Parsing Time with Python

published on

4 min, 645 words

I recently had the need to measure time and performance on an application that interacted with a lot of on disk files. Most of the time when talking about timing and measurement in Python we see the use of timeit and various built in timing techniques. For this work I wanted a little more information about how the application was interacting with the system, and what the performance looked like from outside the application. Getting a rough view of this is pretty easy on a nix using /usr/bin/time.

Parsing Time

To make use of time you simply call it with your application as an argument. You can find the time args with man time, but on useful one is the -v flag for more system information in the output, and an --output file path. Doing this you get a fair amount of page, time and system information in your output packaged up in a file that you can parse. In my script I'm also including some information in the file name so I can know what source file my application was parsing relating to that time information.

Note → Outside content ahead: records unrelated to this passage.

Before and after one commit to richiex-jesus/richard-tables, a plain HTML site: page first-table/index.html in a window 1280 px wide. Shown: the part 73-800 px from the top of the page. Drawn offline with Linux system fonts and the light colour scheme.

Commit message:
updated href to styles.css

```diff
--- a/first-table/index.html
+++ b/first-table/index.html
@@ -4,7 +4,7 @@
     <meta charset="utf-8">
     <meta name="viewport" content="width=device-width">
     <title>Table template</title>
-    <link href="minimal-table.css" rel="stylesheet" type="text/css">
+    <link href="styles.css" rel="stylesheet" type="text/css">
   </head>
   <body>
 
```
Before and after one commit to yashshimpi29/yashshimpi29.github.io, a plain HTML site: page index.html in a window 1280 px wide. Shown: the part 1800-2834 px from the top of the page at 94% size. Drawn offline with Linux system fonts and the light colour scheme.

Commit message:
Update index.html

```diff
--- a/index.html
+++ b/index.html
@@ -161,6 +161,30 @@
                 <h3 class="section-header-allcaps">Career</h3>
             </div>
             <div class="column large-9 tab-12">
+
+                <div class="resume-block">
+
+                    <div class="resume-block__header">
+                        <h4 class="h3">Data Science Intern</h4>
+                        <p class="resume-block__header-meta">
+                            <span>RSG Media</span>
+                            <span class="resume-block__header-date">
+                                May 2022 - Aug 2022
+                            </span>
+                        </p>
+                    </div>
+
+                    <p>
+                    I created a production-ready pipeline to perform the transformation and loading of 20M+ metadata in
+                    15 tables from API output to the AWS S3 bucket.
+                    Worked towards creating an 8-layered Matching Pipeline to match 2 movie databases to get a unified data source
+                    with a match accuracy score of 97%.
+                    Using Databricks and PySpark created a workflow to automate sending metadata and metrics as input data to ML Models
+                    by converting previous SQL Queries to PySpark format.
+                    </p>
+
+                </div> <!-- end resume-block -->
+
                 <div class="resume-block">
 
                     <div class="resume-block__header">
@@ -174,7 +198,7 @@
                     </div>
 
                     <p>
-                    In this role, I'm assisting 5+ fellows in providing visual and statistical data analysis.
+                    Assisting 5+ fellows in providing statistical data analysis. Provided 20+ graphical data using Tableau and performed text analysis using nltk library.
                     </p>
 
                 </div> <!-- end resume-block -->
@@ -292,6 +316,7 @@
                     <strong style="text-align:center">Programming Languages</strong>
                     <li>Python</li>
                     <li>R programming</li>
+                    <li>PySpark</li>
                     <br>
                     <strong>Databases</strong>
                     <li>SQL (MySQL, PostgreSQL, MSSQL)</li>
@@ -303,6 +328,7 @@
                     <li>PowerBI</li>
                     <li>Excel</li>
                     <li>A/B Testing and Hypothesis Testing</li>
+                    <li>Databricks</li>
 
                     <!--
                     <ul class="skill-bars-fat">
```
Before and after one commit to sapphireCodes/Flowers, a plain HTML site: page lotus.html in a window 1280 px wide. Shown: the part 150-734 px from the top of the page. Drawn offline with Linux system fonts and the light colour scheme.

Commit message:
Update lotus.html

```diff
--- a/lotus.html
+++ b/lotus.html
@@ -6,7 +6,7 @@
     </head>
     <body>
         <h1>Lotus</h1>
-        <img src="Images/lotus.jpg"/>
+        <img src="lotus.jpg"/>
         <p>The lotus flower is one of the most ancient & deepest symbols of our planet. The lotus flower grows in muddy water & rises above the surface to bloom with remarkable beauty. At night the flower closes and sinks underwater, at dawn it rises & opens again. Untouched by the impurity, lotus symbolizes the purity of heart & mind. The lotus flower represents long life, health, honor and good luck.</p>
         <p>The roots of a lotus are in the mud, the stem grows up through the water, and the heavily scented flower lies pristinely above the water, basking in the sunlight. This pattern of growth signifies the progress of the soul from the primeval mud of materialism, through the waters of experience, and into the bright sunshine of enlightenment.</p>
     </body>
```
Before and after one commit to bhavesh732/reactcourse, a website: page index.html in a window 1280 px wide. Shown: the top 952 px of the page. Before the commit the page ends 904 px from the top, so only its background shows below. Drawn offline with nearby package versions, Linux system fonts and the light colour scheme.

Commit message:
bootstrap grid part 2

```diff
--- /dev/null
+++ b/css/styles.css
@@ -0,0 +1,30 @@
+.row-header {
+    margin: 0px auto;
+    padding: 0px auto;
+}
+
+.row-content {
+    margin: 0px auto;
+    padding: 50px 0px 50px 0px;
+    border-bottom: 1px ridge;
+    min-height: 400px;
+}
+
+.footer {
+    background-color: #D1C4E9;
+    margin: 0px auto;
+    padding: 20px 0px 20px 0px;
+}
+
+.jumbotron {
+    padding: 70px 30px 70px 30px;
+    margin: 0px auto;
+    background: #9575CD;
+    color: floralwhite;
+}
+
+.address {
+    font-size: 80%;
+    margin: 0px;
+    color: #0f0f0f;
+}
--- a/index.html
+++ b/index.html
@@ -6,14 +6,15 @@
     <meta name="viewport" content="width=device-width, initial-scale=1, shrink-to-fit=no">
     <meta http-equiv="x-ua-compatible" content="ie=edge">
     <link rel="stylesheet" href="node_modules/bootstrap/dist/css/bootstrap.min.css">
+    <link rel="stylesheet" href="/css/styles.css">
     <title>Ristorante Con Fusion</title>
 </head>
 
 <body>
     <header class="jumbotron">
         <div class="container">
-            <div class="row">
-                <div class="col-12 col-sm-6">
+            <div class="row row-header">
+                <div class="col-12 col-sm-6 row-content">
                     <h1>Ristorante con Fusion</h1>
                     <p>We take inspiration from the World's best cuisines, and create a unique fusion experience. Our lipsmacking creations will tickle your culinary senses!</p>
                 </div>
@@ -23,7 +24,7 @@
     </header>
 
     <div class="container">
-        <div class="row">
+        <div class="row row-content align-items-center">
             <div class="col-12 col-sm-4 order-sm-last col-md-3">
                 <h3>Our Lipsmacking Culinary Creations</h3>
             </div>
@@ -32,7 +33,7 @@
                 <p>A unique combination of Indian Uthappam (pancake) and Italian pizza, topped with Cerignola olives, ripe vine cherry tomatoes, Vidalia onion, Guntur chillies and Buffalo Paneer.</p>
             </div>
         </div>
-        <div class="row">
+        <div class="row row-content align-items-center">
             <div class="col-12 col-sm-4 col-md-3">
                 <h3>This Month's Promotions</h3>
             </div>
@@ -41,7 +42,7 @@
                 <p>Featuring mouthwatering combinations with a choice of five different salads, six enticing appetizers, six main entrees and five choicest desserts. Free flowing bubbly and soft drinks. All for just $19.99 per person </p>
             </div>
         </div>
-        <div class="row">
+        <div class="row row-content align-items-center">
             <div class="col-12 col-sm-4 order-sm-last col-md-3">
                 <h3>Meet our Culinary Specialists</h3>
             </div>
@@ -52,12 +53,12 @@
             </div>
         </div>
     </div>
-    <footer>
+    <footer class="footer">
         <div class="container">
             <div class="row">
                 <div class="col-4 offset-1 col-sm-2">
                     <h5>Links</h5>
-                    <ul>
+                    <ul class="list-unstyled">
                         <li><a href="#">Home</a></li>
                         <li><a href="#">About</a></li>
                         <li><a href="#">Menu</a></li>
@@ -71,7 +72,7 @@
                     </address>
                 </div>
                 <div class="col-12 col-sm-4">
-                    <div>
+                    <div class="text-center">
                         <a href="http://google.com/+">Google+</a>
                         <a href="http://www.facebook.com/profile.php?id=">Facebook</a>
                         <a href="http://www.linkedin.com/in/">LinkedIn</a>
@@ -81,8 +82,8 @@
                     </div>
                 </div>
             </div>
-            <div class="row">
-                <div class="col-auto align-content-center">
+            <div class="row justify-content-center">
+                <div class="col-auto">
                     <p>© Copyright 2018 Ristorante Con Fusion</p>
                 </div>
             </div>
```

for file in $SRD_DIR_FILES; do
   filename=$(basename -- "$file")
   echo $filebase
   /usr/bin/time -v --output=$PROFILE_RESULTS_DIR$filebase.txt cmd args
   echo "done"

ls -1sh $SRC_DIR_PATH &> profiled_directory.size

Once the application has ran you can see the output of time in your file, but you will also probably notice that it's just a text blob not ready for aggregation. Overall parsing time is relatively straight forward with one gotcha. I use the below to translate the blob into rows and columns:

import os
from typing import Tuple, List, Any, Union

def format_time_profile_output(fpath, fobject) -> List[Any]:
    Takes a directory of files containing the output of /usr/bin/time
    and transforms the time blob data to a series of rows and columns.
    f = os.path.join(fpath, fobject)
    time_metrics = [fobject]

    with open(f, "r") as tfile:
        for line in tfile:
            if "Elapsed" not in line:
                clean_line = line.lstrip()
                metric, sep, value = clean_line.rpartition(":")
                # Handling the special case of the Elapsed time
                # format using : in the time formatting.
                clean_line = line.lstrip()
                metric, sep, seconds = clean_line.rpartition(":")
                # we now have something like val = 43.45
                # metric = Elapsed (Wall Clock) time (H:MM:SS or M:ss) 1
                # partition again on metric, then combine back our time.
                metric, sep, minutes = metric.rpartition(":")
                # put time back into metrics
                value = f"{min}:{secs}"
                # setup tool second metric for easier evaluation of
                # time metrics
                minutes = float(int(minutes) * 60)
                seconds = float(seconds)
                seconds += minutes
    return time_metrics

Notice the one edge case in Elapsed (wall clock) time...). All other rows end with \n and seperate the metric name from the value with :. Elapsed wall clock time however throws in a couple extra colons for fun. Overall not a big deal, but a little gotcha waiting in the details when going from a string to another object/format.

Using the script above you end up with a collection of rows and columns that you can then use to find out how your application performed for that run instance.

A quick bonus script, since my application was reading in and writing out new files I wanted to include the size of the input files so I could begin to understand the impact of the input file size on the applications time metrics.

import os

def format_size_output(fpath, fobject) -> List[List[str]]:
    f = os.path.join(fpath, fobject)
    size_metrics = []

    with open(f, "r") as sfile:
        for line in sfile:
            metric, sep, filename = line.rpartition(" ")
            size_metrics.append([metric.strip(), filename.strip()])
    return size_metrics[1:]

With this and the above time parsing we have the input file size, name, application command, page and time information. More than enough to begin looking at what our application is doing from the outside.